#### TASK INPUT

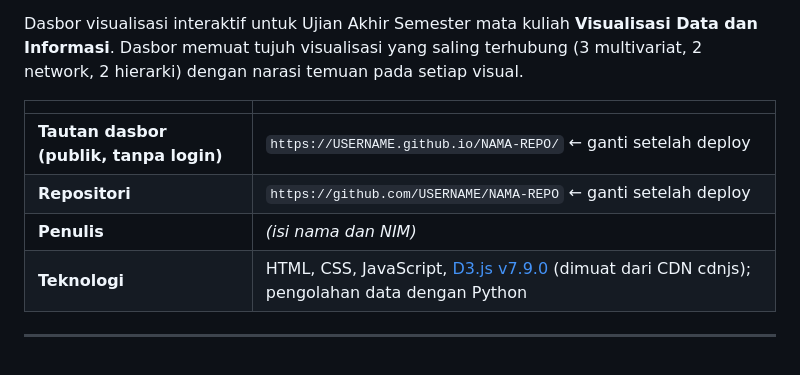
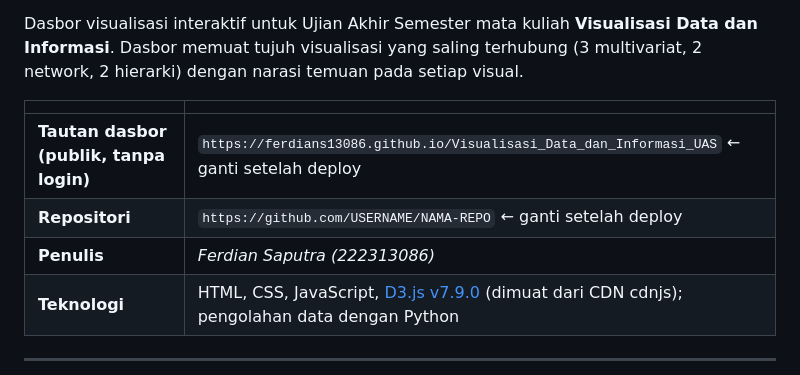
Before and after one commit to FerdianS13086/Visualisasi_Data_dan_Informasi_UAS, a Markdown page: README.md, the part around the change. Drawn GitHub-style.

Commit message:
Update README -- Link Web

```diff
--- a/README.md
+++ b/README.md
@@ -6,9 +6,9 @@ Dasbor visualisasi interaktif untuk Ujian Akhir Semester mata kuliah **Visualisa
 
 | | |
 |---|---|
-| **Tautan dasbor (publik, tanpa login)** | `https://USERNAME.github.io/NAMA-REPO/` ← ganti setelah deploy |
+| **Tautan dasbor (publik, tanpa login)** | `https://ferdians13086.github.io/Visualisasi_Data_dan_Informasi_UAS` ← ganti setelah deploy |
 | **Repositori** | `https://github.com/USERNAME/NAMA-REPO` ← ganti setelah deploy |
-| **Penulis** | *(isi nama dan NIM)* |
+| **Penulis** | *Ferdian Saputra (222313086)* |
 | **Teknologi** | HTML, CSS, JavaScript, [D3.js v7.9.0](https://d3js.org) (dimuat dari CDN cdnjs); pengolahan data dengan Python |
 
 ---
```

########
#### TASK INPUT

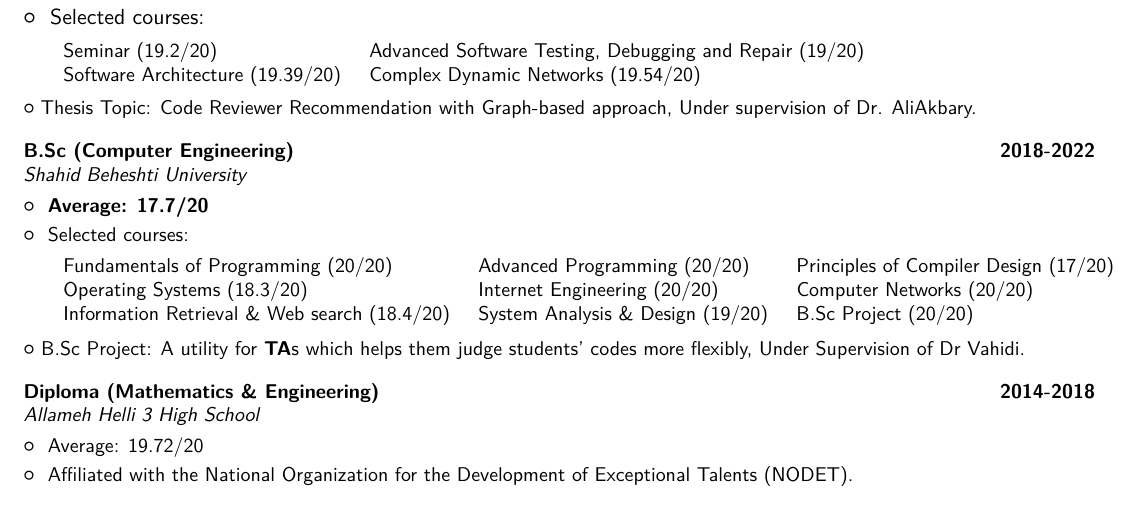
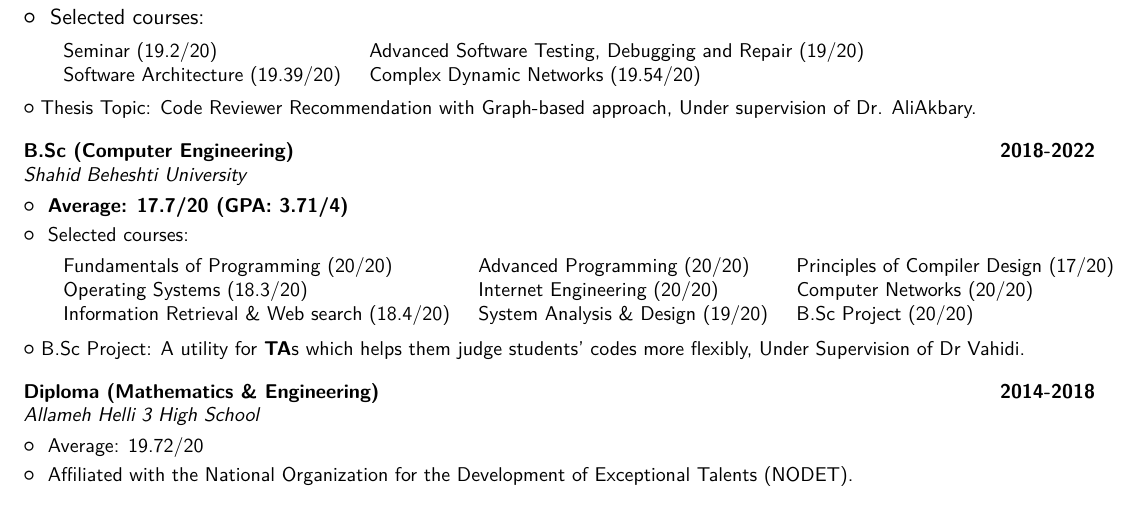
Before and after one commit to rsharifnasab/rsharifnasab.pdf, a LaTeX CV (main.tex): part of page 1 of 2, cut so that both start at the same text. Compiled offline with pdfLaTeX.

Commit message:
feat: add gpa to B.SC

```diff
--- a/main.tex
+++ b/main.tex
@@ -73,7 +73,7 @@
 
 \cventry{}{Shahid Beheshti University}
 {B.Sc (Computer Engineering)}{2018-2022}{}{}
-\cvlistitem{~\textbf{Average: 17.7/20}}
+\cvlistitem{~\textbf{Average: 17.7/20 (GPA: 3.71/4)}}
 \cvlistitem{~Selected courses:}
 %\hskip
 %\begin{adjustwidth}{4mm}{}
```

########
#### TASK INPUT

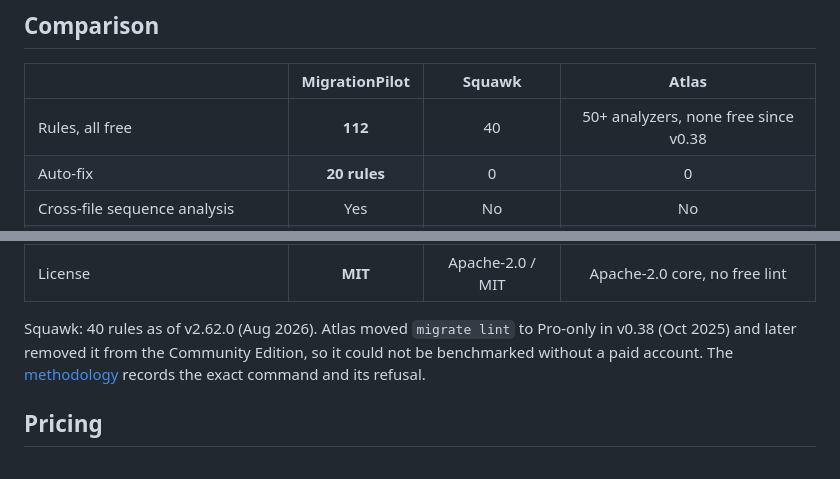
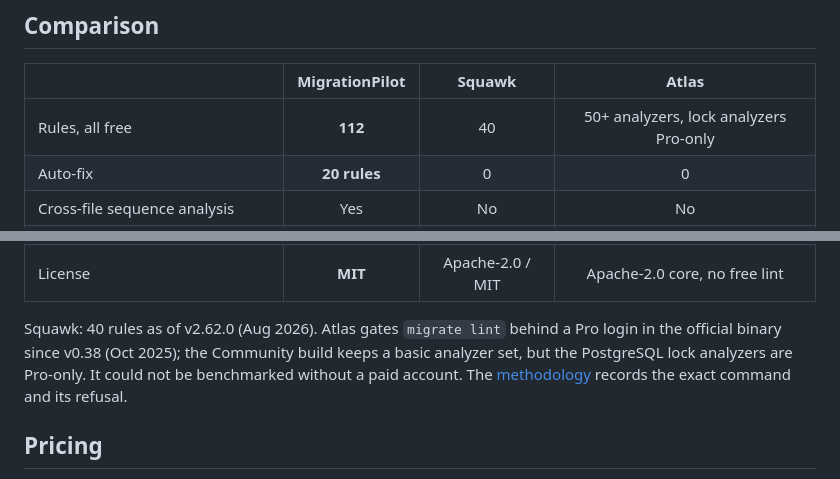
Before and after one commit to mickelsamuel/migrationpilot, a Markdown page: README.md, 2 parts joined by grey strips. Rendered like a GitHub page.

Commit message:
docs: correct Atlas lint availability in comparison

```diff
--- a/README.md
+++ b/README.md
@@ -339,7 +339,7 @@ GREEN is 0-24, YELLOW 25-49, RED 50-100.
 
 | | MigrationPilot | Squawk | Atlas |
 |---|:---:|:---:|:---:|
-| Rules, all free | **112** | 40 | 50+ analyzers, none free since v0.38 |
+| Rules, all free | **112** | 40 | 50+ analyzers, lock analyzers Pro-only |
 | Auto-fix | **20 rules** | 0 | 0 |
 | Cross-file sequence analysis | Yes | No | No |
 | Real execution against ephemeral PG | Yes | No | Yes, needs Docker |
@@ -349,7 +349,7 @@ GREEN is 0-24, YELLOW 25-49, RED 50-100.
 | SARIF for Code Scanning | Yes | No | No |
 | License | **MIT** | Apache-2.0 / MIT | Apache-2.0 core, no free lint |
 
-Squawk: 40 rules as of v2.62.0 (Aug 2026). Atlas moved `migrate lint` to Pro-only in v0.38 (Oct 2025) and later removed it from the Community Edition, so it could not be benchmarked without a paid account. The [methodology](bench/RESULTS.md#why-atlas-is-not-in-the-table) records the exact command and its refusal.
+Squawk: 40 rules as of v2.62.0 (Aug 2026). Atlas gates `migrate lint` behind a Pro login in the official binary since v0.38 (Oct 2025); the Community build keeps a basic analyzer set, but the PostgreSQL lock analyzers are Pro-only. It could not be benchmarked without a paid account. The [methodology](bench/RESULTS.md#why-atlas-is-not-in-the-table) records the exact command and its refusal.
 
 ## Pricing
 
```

########

■ WHAT THIS TASK INVOLVES ■
Look through the data above for the string "README" and copy every line where it appears.

■ TASK RESPONSE ■
Before and after one commit to FerdianS13086/Visualisasi_Data_dan_Informasi_UAS, a Markdown page: README.md, the part around the change. Drawn GitHub-style.
Update README -- Link Web
--- a/README.md
+++ b/README.md
Before and after one commit to mickelsamuel/migrationpilot, a Markdown page: README.md, 2 parts joined by grey strips. Rendered like a GitHub page.
--- a/README.md
+++ b/README.md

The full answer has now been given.